• **REQUIRED WORK**: The pictures must be left out, while the rest of the data is copied exactly.

• **Change listing data**:
━━━━━━━━━━

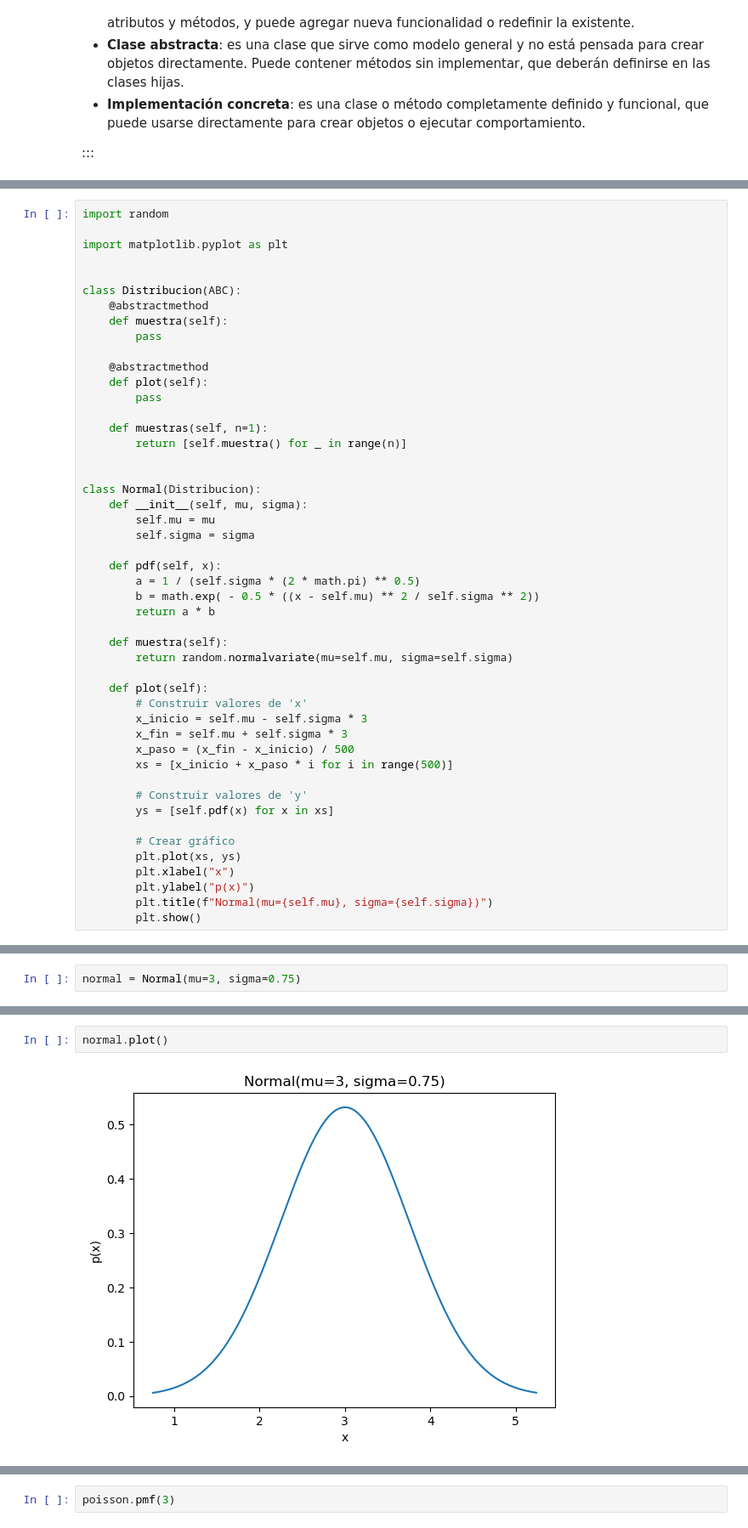
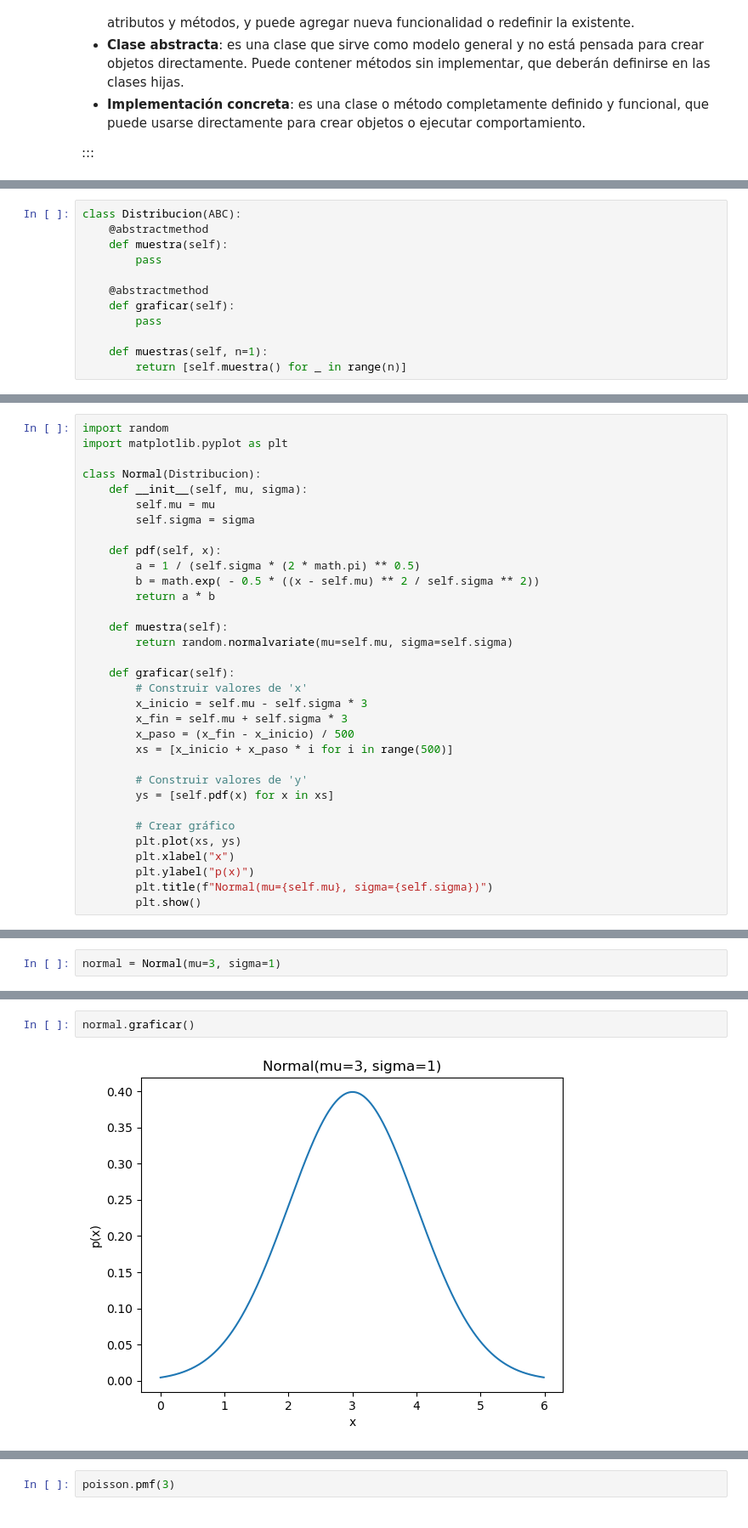
Before and after one commit to ee-unr/programacion-2, a Jupyter notebook: teoria/03_oop/03_herencia.ipynb, the cells around one changed output, grey strips where cells are left out. Shown at 85% size. Drawn from its saved outputs; the diff is of its cells as text.

```diff
--- a/teoria/03_oop/03_herencia.ipynb
+++ b/teoria/03_oop/03_herencia.ipynb
@@ -577,0 +624,12 @@ A lo largo de este apunte mencionamos muchos términos relacionados a la program
+# %%
+class Distribucion(ABC):
+    @abstractmethod
+    def muestra(self):
+        pass
+
+    @abstractmethod
+    def graficar(self):
+        pass
+
+    def muestras(self, n=1):
+        return [self.muestra() for _ in range(n)]
@@ -578,21 +638,6 @@ A lo largo de este apunte mencionamos muchos términos relacionados a la program
 # %%
 import random
-
 import matplotlib.pyplot as plt
-
-
-class Distribucion(ABC):
-    @abstractmethod
-    def muestra(self):
-        pass
-
-    @abstractmethod
-    def plot(self):
-        pass
-
-    def muestras(self, n=1):
-        return [self.muestra() for _ in range(n)]
-
 
 class Normal(Distribucion):
     def __init__(self, mu, sigma):
@@ -607,7 +652,7 @@ class Normal(Distribucion):
     def muestra(self):
         return random.normalvariate(mu=self.mu, sigma=self.sigma)
 
-    def plot(self):
+    def graficar(self):
         # Construir valores de 'x'
         x_inicio = self.mu - self.sigma * 3
         x_fin = self.mu + self.sigma * 3
@@ -626,2 +673,2 @@ class Normal(Distribucion):
 # %%
-normal = Normal(mu=3, sigma=0.75)
+normal = Normal(mu=3, sigma=1)
@@ -648,4 +706,4 @@ normal.pdf(2.5), normal.pdf(3), normal.pdf(3.5)
 # %%
-normal.plot()
+normal.graficar()
 # %% [output]
-[figure, old version]
+[figure, new version]
```
Also changed, not shown: parts of 51 cells of this notebook, 2 other files.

━━━━━━━━━━

• **RESPONSE TO THIS EXERCISE**:
Before and after one commit to ee-unr/programacion-2, a Jupyter notebook: teoria/03_oop/03_herencia.ipynb, the cells around one changed output, grey strips where cells are left out. Shown at 85% size. Drawn from its saved outputs; the diff is of its cells as text.

```diff
--- a/teoria/03_oop/03_herencia.ipynb
+++ b/teoria/03_oop/03_herencia.ipynb
@@ -577,0 +624,12 @@ A lo largo de este apunte mencionamos muchos términos relacionados a la program
+# %%
+class Distribucion(ABC):
+    @abstractmethod
+    def muestra(self):
+        pass
+
+    @abstractmethod
+    def graficar(self):
+        pass
+
+    def muestras(self, n=1):
+        return [self.muestra() for _ in range(n)]
@@ -578,21 +638,6 @@ A lo largo de este apunte mencionamos muchos términos relacionados a la program
 # %%
 import random
-
 import matplotlib.pyplot as plt
-
-
-class Distribucion(ABC):
-    @abstractmethod
-    def muestra(self):
-        pass
-
-    @abstractmethod
-    def plot(self):
-        pass
-
-    def muestras(self, n=1):
-        return [self.muestra() for _ in range(n)]
-
 
 class Normal(Distribucion):
     def __init__(self, mu, sigma):
@@ -607,7 +652,7 @@ class Normal(Distribucion):
     def muestra(self):
         return random.normalvariate(mu=self.mu, sigma=self.sigma)
 
-    def plot(self):
+    def graficar(self):
         # Construir valores de 'x'
         x_inicio = self.mu - self.sigma * 3
         x_fin = self.mu + self.sigma * 3
@@ -626,2 +673,2 @@ class Normal(Distribucion):
 # %%
-normal = Normal(mu=3, sigma=0.75)
+normal = Normal(mu=3, sigma=1)
@@ -648,4 +706,4 @@ normal.pdf(2.5), normal.pdf(3), normal.pdf(3.5)
 # %%
-normal.plot()
+normal.graficar()
 # %% [output]
-[figure, old version]
+[figure, new version]
```
Also changed, not shown: parts of 51 cells of this notebook, 2 other files.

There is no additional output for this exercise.